“I’ve been a court of appeal judge for about eight years now and I feel that I am coming out of the replay booth, which is sort of what an appeal court judge does, and getting on the field and going to where the trouble is and seeing if I can help out by my own personality and temperament.
Bonin says that if elected to Section D, he will take an active role in cases early in the proceedings.
“I think the primary thing as the judge is to become much more active early in the case so that the judge is working to avoid wrongful convictions, which is a very serious problem,” he says. “Due process is not a hurry up and get this over; it’s not you have three minutes to make the decision; it’s none of that. When the judge gets involved very early on in a case and starts to find out what the case is about, what the (defendant) is saying, what the victims are saying—the judge is not sitting there and saying ‘well let me kick this down 14 years later to the appeal’s court to find out that somebody railroaded.”
Bonin adds that he will be an advocate for reform in Baton Rouge and within the system.

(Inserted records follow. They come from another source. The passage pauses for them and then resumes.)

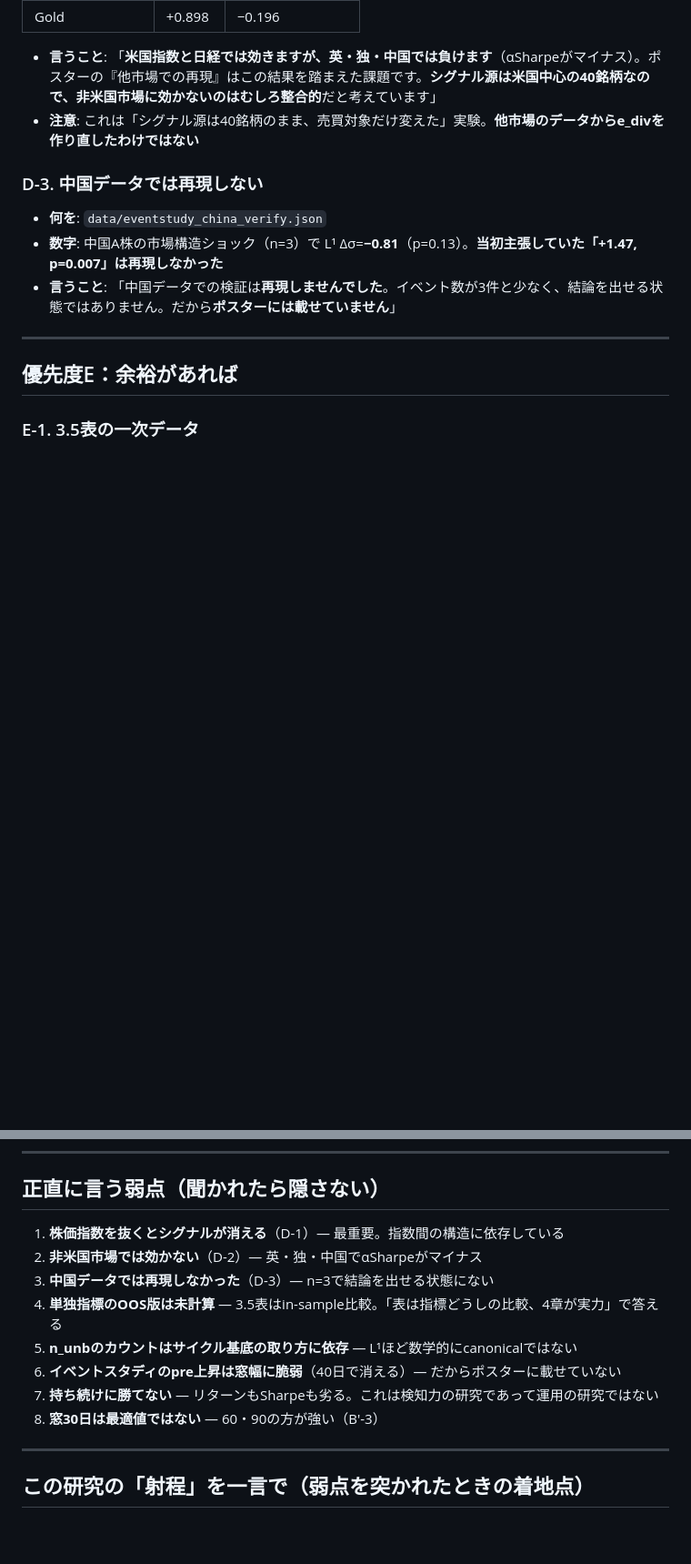
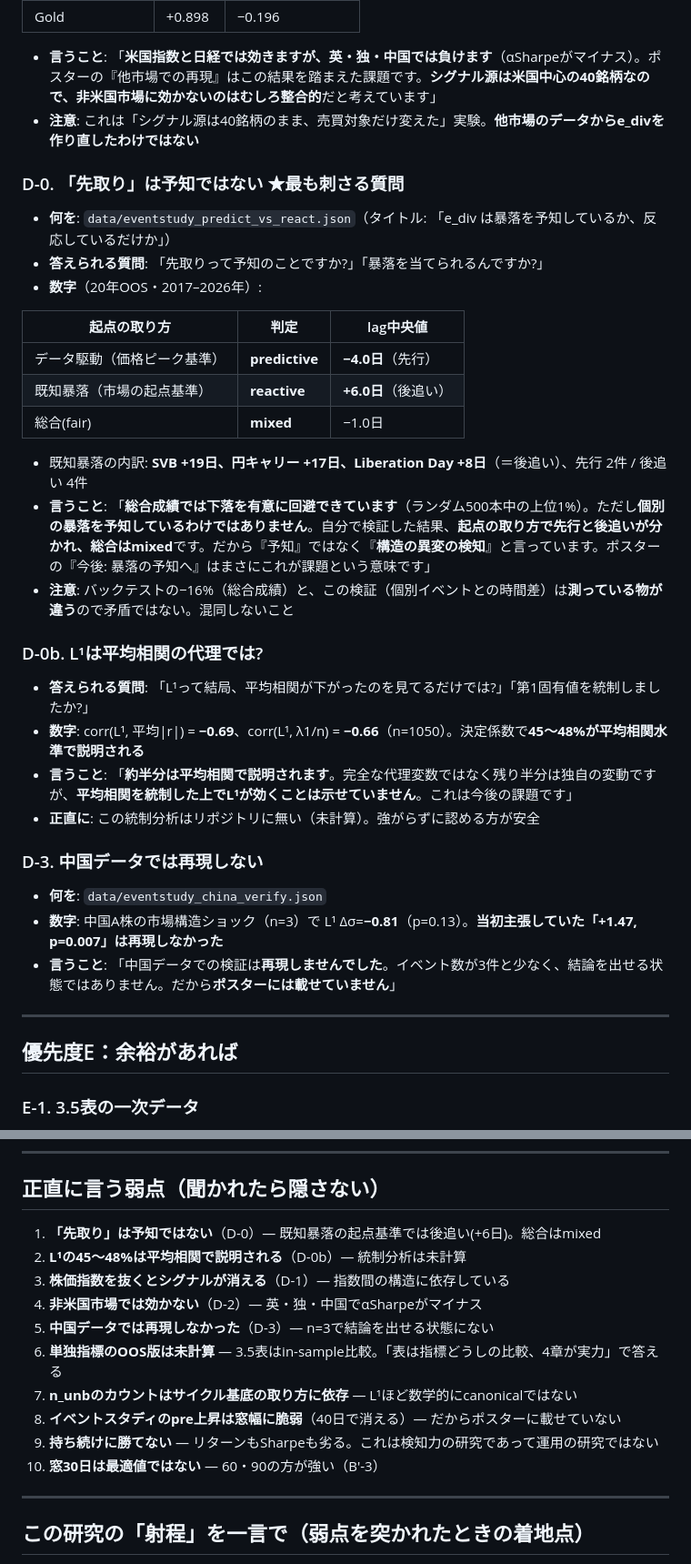
Before and after one commit to hajimedayo328/market-graph-presentation, a Markdown page: docs/SCREENSHOT_LIST.md, 2 parts joined by grey strips. Shown at 91% size. GitHub-like rendering; blank space fills up the shorter version.

Commit message:
docs: 尋問ワークフローの成果を反映(先取り≠予知・L1と平均相関の-0.69をQ&Aに追加)

```diff
--- a/docs/SCREENSHOT_LIST.md
+++ b/docs/SCREENSHOT_LIST.md
@@ -142,6 +142,27 @@
 - **言うこと**: 「**米国指数と日経では効きますが、英・独・中国では負けます**（αSharpeがマイナス）。ポスターの『他市場での再現』はこの結果を踏まえた課題です。**シグナル源は米国中心の40銘柄なので、非米国市場に効かないのはむしろ整合的**だと考えています」
 - **注意**: これは「シグナル源は40銘柄のまま、売買対象だけ変えた」実験。**他市場のデータからe_divを作り直したわけではない**
 
+### D-0. 「先取り」は予知ではない ★最も刺さる質問
+- **何を**: `data/eventstudy_predict_vs_react.json`（タイトル: 「e_div は暴落を予知しているか、反応しているだけか」）
+- **答えられる質問**: 「先取りって予知のことですか?」「暴落を当てられるんですか?」
+- **数字**（20年OOS・2017–2026年）:
+
+| 起点の取り方 | 判定 | lag中央値 |
+|---|---|---|
+| データ駆動（価格ピーク基準） | **predictive** | **−4.0日**（先行） |
+| 既知暴落（市場の起点基準） | **reactive** | **+6.0日**（後追い） |
+| 総合(fair) | **mixed** | −1.0日 |
+
+- 既知暴落の内訳: **SVB +19日、円キャリー +17日、Liberation Day +8日**（＝後追い）、先行 2件 / 後追い 4件
+- **言うこと**: 「**総合成績では下落を有意に回避できています**（ランダム500本中の上位1%）。ただし**個別の暴落を予知しているわけではありません**。自分で検証した結果、**起点の取り方で先行と後追いが分かれ、総合はmixed**です。だから『予知』ではなく『**構造の異変の検知**』と言っています。ポスターの『今後: 暴落の予知へ』はまさにこれが課題という意味です」
+- **注意**: バックテストの−16%（総合成績）と、この検証（個別イベントとの時間差）は**測っている物が違う**ので矛盾ではない。混同しないこと
+
+### D-0b. L¹は平均相関の代理では?
+- **答えられる質問**: 「L¹って結局、平均相関が下がったのを見てるだけでは?」「第1固有値を統制しましたか?」
+- **数字**: corr(L¹, 平均|r|) = **−0.69**、corr(L¹, λ1/n) = **−0.66**（n=1050）。決定係数で**45〜48%が平均相関水準で説明される**
+- **言うこと**: 「**約半分は平均相関で説明されます**。完全な代理変数ではなく残り半分は独自の変動ですが、**平均相関を統制した上でL¹が効くことは示せていません**。これは今後の課題です」
+- **正直に**: この統制分析はリポジトリに無い（未計算）。強がらずに認める方が安全
+
 ### D-3. 中国データでは再現しない
 - **何を**: `data/eventstudy_china_verify.json`
 - **数字**: 中国A株の市場構造ショック（n=3）で L¹ Δσ=**−0.81**（p=0.13）。**当初主張していた「+1.47, p=0.007」は再現しなかった**
@@ -171,14 +192,16 @@
 
 ## 正直に言う弱点（聞かれたら隠さない）
 
-1. **株価指数を抜くとシグナルが消える**（D-1）— 最重要。指数間の構造に依存している
-2. **非米国市場では効かない**（D-2）— 英・独・中国でαSharpeがマイナス
-3. **中国データでは再現しなかった**（D-3）— n=3で結論を出せる状態にない
-4. **単独指標のOOS版は未計算** — 3.5表はin-sample比較。「表は指標どうしの比較、4章が実力」で答える
-5. **n_unbのカウントはサイクル基底の取り方に依存** — L¹ほど数学的にcanonicalではない
-6. **イベントスタディのpre上昇は窓幅に脆弱**（40日で消える）— だからポスターに載せていない
-7. **持ち続けに勝てない** — リターンもSharpeも劣る。これは検知力の研究であって運用の研究ではない
-8. **窓30日は最適値ではない** — 60・90の方が強い（B'-3）
+1. **「先取り」は予知ではない**（D-0）— 既知暴落の起点基準では後追い(+6日)。総合はmixed
+2. **L¹の45〜48%は平均相関で説明される**（D-0b）— 統制分析は未計算
+3. **株価指数を抜くとシグナルが消える**（D-1）— 指数間の構造に依存している
+4. **非米国市場では効かない**（D-2）— 英・独・中国でαSharpeがマイナス
+5. **中国データでは再現しなかった**（D-3）— n=3で結論を出せる状態にない
+6. **単独指標のOOS版は未計算** — 3.5表はin-sample比較。「表は指標どうしの比較、4章が実力」で答える
+7. **n_unbのカウントはサイクル基底の取り方に依存** — L¹ほど数学的にcanonicalではない
+8. **イベントスタディのpre上昇は窓幅に脆弱**（40日で消える）— だからポスターに載せていない
+9. **持ち続けに勝てない** — リターンもSharpeも劣る。これは検知力の研究であって運用の研究ではない
+10. **窓30日は最適値ではない** — 60・90の方が強い（B'-3）
 
 ---
 
```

“All these laws they’re not working,” says Bonin. “We’ve got to restore the system to where the judge is making decisions . . . so we need judges to go up there and advocate for a better system. I think we need to address so many things because the constitution says assistance of counsel, speedy trial, no excessive bail all of this has to be addressed.”